Students aren’t receiving the education of what liberalism stands for — defined as different, multicultural and diverse. Students are surrounded by the same repeating leftist voice.
It’s not colorful. It’s not diverse. It’s not inclusive. It’s that simple — and the evidence clearly illustrates it.
This causes many students to be offended too easily and to not be intellectually challenged. Liberal and conservative students, liberals in particular, are so afraid of opposing viewpoints that they attack free speech because of what? Not agreeing with the individual speaking or they are offended by the comments made. In fact, when students are actually exposed to the real world of diversity, they become ugly and violent. Where has the idea of diversity gone?
This becomes a dangerous “my way or the highway” ideology.

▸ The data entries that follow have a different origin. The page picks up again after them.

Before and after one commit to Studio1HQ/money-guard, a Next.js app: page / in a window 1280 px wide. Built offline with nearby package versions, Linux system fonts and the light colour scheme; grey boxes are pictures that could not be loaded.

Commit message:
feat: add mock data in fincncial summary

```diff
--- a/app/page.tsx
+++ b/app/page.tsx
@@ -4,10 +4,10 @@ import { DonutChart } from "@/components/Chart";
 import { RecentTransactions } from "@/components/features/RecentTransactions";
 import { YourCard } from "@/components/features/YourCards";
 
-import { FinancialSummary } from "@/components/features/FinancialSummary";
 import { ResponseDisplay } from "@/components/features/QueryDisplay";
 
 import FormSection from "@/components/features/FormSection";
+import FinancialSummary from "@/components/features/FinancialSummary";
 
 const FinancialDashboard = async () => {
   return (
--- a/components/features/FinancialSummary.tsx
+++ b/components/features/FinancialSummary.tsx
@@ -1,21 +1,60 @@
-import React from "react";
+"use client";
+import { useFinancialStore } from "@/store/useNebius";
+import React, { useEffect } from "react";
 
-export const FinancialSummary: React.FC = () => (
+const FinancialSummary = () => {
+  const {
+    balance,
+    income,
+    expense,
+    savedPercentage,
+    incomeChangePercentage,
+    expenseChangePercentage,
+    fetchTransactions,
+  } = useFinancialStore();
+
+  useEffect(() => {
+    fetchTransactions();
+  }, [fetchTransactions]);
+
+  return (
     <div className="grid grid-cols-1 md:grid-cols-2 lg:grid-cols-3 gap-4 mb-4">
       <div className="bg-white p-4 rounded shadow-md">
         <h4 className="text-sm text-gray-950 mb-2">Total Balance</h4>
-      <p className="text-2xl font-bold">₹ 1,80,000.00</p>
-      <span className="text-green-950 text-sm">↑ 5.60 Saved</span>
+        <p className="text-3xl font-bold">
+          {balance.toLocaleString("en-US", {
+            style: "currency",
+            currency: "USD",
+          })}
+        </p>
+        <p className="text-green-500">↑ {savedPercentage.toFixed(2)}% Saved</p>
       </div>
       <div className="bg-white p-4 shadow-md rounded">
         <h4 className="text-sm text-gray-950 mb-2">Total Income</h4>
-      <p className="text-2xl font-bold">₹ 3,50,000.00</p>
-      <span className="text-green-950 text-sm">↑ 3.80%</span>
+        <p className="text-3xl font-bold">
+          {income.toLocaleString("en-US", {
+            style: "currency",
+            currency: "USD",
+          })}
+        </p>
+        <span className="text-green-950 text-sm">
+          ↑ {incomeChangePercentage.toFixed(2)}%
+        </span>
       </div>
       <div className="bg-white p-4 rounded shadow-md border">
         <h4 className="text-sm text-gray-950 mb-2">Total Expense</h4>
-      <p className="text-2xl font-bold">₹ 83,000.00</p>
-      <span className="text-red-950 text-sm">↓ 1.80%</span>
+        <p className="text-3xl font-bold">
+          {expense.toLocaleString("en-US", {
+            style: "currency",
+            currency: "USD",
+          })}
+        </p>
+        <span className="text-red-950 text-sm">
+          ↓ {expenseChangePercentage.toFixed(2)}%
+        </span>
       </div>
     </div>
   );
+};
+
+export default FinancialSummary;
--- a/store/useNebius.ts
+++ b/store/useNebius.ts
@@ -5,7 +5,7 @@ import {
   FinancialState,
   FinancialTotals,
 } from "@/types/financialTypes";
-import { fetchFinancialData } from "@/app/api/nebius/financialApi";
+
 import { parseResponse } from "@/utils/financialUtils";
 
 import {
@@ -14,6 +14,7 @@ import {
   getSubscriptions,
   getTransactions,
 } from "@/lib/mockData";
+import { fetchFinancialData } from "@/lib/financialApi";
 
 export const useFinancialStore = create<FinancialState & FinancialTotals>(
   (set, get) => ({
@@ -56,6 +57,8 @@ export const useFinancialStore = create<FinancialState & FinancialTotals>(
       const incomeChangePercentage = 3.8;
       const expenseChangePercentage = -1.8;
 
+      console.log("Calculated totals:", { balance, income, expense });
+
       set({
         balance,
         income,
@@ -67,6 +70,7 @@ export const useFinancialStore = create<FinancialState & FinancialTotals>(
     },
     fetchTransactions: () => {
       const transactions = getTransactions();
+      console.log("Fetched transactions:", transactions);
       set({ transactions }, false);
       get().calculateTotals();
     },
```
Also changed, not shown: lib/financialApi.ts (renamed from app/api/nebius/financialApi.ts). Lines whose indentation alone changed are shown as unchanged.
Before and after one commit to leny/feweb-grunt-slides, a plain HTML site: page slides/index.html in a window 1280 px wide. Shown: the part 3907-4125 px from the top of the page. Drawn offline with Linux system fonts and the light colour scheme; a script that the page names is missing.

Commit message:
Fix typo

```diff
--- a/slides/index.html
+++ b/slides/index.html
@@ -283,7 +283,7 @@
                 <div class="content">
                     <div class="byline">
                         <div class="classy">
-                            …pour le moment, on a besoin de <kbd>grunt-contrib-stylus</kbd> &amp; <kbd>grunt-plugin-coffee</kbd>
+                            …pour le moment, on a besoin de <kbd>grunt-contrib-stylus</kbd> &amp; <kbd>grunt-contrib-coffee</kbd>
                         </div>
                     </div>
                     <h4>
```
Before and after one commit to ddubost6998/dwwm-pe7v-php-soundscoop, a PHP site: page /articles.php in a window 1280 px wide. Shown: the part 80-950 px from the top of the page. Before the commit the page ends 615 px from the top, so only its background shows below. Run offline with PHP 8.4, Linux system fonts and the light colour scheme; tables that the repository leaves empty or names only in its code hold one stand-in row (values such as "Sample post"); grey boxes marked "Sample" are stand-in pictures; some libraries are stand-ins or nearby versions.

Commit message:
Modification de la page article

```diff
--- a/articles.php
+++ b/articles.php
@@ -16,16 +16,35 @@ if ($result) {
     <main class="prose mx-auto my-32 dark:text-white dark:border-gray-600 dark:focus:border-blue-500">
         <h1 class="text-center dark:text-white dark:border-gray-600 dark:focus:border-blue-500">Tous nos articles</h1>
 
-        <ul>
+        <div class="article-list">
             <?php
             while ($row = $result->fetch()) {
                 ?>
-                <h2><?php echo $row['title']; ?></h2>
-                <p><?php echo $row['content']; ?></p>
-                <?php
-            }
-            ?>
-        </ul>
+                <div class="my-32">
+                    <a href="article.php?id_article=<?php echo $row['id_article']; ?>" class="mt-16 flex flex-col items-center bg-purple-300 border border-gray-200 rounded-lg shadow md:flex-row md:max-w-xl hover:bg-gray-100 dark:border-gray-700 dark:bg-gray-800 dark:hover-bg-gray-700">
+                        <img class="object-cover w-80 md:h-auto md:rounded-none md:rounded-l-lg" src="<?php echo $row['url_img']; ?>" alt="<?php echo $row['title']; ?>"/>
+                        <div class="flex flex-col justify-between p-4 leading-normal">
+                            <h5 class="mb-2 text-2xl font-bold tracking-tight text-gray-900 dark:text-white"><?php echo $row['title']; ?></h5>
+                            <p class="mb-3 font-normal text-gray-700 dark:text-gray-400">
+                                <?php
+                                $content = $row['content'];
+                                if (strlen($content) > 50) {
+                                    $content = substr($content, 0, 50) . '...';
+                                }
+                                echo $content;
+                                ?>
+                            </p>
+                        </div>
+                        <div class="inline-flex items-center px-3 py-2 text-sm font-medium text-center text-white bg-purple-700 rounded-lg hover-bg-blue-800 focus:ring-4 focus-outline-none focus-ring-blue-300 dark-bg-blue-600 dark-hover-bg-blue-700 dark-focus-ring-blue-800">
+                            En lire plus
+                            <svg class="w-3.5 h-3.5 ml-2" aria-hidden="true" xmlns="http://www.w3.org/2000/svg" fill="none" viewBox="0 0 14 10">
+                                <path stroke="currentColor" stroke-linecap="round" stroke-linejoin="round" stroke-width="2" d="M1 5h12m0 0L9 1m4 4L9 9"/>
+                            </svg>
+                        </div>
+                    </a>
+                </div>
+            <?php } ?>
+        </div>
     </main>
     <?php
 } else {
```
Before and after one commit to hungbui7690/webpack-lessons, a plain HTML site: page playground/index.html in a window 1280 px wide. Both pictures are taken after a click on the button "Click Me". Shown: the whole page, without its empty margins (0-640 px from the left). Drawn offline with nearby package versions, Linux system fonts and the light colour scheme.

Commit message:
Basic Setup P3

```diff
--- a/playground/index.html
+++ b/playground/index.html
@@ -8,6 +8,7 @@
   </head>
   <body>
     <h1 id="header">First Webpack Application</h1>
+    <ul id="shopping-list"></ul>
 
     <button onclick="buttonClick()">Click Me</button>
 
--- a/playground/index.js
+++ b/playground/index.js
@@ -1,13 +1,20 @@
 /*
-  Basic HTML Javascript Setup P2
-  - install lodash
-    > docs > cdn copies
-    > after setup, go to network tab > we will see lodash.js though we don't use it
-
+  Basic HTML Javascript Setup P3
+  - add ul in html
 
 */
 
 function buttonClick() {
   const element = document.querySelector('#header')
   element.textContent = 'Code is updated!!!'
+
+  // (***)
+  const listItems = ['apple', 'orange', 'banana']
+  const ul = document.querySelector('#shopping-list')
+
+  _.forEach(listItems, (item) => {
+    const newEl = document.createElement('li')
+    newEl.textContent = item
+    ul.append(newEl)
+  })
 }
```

This a direct result of the lack of diverse opinions in universities from the individual’s leadership roles to the professors who teach and are hired. This instills fear in individuals for speaking their mind. Students don’t hear other opinions and are taught to not value hearing other opinions. This new toxic environment is the exact opposite of liberalism and causes a free society to fail.
You might ask, how bad can it get or am I just inventing a problem? NPR published a story in late August that North Texas is becoming a hot bed for conservatives fleeing liberal blue states like California. That’s a direct result of the classroom being colorless and preaching a common perspective. Think about it, one area of the country is increasingly becoming bluer and other redder.
The classic liberal worldview I value of disagreement, debate and the exchange of ideas is shrinking. Culture and diversity are supposed to make you a more rounded individual and shape your intellect — that is why universities exist. But if only one voice echoes through the classrooms while silencing others, then it is a brainwashing institution.
Colleges have built a liberal monopoly when it comes to the exchange of ideas. Rather than promote diversity and disagreement, speech is met with hostility. Free speech —vibrant intellectual and political discourse — is necessary for a society to function and individuals to flourish. The moment we begin to challenge that idea, we fail.
Steven Jotterand ([email protected]) is a junior studying journalism.